It would seem that if someone loves something enough, having Christmas off, or Mondays, would be a good excuse to do that thing they love. Maybe they don’t love it like they say they do and they’re just in it to win it or make a lot of money.
Vlog, Blog and Facebook heroes have closed shop except to say, “Have a Merry Whatever” as they look back while running to get away until the new year comes and they are expected back to promote their new adventure for new moneymaking.
Where is everyone when you need them the most — like lonely-making holidays and Mondays.
Do it every day. Every day do it if you love it. Especially if you’ve made money doing it because you’ve made that money because of others and those others might not be on vacation. Some fans quit a thing that leaves them.
That’s one reason holidays are depressing because anyone that does have family and/or friends goes in and leaves all the lonely ones who don’t alone, out in the cold, on their own — looking for the fix that kept them going — watching how others do to get some inspiration. There is probably a huge market for off-market drugs Christmases and Mondays.
It might just be the right time to figure out exactly how to be alone any day, but especially on Christmases and Mondays because that is a practice that might just save you — especially from yourself and all the complications of a brain that doesn’t have a place to project the thoughts upon — they stay in the brain instead and try to cause a lot of havoc. Practice, practice, practice getting good at doing any holiday or Monday all alone. Or any day for that matter and then friends and family coming by will be a bonus and wonderful surprise and light up the sky and then you’ll have that kind of havoc to try to manage.
Just imagine the havoc it would create if Santa decided to not show up for Christmas because it fell on Monday.

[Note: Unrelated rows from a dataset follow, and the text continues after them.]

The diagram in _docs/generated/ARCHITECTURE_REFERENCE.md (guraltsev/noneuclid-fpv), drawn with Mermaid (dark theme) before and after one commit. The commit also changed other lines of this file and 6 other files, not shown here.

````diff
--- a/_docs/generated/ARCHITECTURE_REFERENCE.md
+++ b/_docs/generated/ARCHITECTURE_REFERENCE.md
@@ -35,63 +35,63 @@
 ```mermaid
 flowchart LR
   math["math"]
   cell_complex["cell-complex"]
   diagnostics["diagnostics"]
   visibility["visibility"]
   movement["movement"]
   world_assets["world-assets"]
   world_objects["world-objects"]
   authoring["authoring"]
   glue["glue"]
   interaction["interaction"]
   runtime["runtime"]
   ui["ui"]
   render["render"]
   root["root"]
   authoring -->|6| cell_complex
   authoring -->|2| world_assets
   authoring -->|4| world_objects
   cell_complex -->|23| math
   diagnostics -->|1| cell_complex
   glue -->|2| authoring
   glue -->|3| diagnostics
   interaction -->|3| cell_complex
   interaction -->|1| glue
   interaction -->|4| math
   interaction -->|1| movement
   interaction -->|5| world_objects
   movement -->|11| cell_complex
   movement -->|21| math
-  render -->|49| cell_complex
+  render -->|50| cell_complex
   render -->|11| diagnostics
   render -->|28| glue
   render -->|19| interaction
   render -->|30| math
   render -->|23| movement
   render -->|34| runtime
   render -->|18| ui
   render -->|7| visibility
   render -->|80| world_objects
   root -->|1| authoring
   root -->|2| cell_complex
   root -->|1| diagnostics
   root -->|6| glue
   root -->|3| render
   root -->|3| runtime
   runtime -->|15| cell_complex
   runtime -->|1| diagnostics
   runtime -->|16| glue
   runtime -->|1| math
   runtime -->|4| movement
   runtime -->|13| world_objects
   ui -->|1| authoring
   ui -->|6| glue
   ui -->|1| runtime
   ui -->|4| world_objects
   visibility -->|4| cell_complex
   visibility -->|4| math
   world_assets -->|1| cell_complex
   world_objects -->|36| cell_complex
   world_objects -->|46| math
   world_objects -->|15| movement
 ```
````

We Hunted Bottles

It was a nickel for milk and I remember our mother struggling to find three of them for us to take to school for when lunch time came. Now I just hope they have nut milks for the children.

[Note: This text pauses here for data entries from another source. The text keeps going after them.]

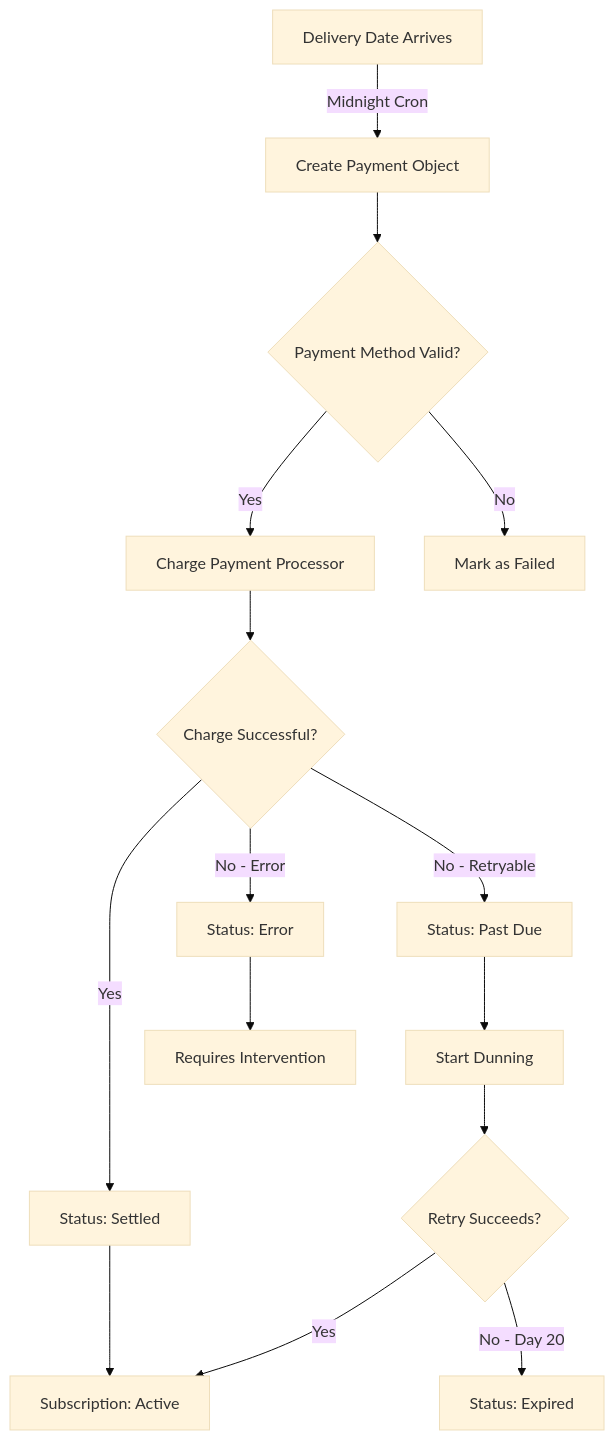
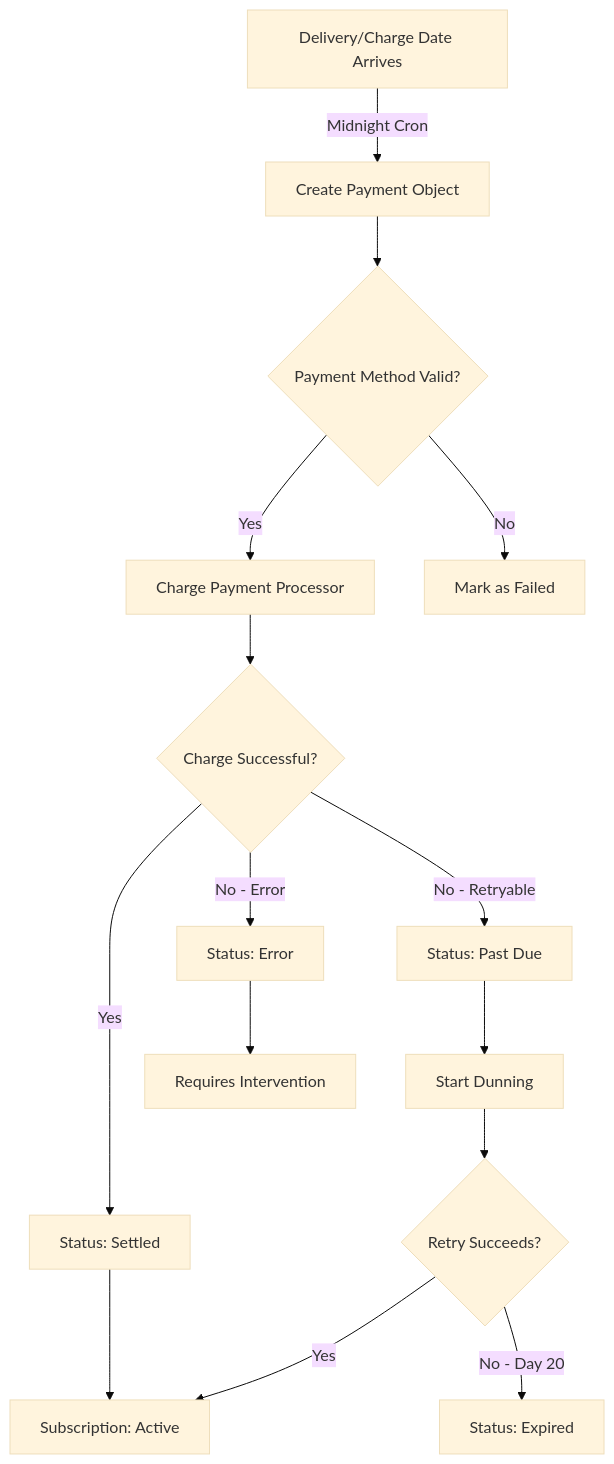
The first of 2 diagrams in concepts/recurring-payments.mdx (getjourney-io/docs), drawn with Mermaid (base theme) before and after one commit. The commit also changed other lines of this file, not shown here.

````diff
--- a/concepts/recurring-payments.mdx
+++ b/concepts/recurring-payments.mdx
@@ -46,17 +46,17 @@
 ```mermaid
 graph TD
-    A[Delivery Date Arrives] -->|Midnight Cron| B[Create Payment Object]
+    A[Delivery/Charge Date Arrives] -->|Midnight Cron| B[Create Payment Object]
     B --> C{Payment Method Valid?}
     C -->|Yes| D[Charge Payment Processor]
     C -->|No| E[Mark as Failed]
     D --> F{Charge Successful?}
     F -->|Yes| G[Status: Settled]
     F -->|No - Retryable| H[Status: Past Due]
     F -->|No - Error| I[Status: Error]
     G --> J[Subscription: Active]
     H --> K[Start Dunning]
     I --> L[Requires Intervention]
     K --> M{Retry Succeeds?}
     M -->|Yes| J
     M -->|No - Day 20| N[Status: Expired]
 ```
````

We hunted bottles for deposits and were excited to get a dime to spend at the candy store. The girl up the street got a quarter handed to her from her father, who owned a furniture store. She never hunted bottles. She had lots of candy. She got very fat.

The year three new bikes were lined up under the Christmas tree, we were re-convinced Santa was real — because our parents could never have afforded three new and shinny bikes with saddle bags upon their fender racks. That was before any awareness of credit even though the from Santa tickets were really starting to look like Mom’s handwriting. We wanted to believe and she’d just tell us she was helping Santa. She liked to string us along.

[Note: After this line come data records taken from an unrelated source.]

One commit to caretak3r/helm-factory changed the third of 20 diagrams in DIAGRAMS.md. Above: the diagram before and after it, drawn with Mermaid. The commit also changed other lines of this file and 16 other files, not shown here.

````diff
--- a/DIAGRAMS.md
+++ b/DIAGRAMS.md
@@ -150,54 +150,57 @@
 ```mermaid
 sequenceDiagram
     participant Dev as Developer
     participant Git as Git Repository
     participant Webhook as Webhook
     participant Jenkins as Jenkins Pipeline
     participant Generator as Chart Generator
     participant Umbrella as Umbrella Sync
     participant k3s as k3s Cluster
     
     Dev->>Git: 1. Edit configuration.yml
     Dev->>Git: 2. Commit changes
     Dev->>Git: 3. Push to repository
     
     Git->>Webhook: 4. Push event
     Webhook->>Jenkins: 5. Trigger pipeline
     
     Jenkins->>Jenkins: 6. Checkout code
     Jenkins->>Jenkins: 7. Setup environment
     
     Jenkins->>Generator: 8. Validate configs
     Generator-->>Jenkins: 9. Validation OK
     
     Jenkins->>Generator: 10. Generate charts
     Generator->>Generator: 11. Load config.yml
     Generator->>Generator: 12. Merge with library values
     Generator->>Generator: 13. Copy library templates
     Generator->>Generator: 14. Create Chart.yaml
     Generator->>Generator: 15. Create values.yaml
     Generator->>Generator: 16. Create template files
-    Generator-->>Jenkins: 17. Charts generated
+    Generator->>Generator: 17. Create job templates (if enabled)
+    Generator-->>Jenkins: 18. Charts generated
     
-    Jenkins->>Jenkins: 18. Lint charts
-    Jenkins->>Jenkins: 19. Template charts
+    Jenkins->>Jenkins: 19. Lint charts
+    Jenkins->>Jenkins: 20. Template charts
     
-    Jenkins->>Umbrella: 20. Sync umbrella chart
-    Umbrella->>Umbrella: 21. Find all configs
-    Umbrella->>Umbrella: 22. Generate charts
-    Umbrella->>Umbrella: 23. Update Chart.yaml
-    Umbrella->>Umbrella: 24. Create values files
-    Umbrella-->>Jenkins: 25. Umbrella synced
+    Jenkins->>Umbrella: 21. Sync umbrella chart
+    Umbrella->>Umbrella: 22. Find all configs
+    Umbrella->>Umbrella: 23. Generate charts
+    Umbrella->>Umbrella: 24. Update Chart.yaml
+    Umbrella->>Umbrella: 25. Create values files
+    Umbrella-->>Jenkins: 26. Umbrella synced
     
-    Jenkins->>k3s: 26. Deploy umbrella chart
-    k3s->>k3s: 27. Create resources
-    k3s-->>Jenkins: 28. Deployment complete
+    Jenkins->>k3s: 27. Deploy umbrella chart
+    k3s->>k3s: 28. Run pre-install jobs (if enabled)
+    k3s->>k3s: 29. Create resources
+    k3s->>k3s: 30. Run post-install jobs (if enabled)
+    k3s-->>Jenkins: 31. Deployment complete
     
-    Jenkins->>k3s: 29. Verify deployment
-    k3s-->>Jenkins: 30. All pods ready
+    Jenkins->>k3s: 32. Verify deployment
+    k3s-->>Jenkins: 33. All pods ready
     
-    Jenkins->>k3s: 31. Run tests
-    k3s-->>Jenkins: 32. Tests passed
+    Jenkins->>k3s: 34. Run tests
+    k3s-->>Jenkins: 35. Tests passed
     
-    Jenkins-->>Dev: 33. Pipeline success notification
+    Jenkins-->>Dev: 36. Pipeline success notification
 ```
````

Bought clothes cost a LOT, so everything was handmade — except for the girl whose father owned the furniture store who bought her clothes at the People’s Store. It turned out that she envied us. She learned to sew to try to make it up to the children she’d have later.

We rode those bikes all over the neighborhood. There was never any fear of where we’d go. I used to ride alone around a four or five mile square that lined a giant potato field and was below and in front of a hill we called a mountain and never saw a car. I don’t think I even told my mother I was going.

The thing about collecting bottles is that it requires walking or riding a bike and bending and lifting and talking to strangers and risks of looking in and under things and negotiating with the candy store owner and then feeling mighty pleased at all the hard work paying off so well for a brown paper bag full of candy.

It’s too bad that there aren’t deposits any more and there isn’t freedom for children to roam.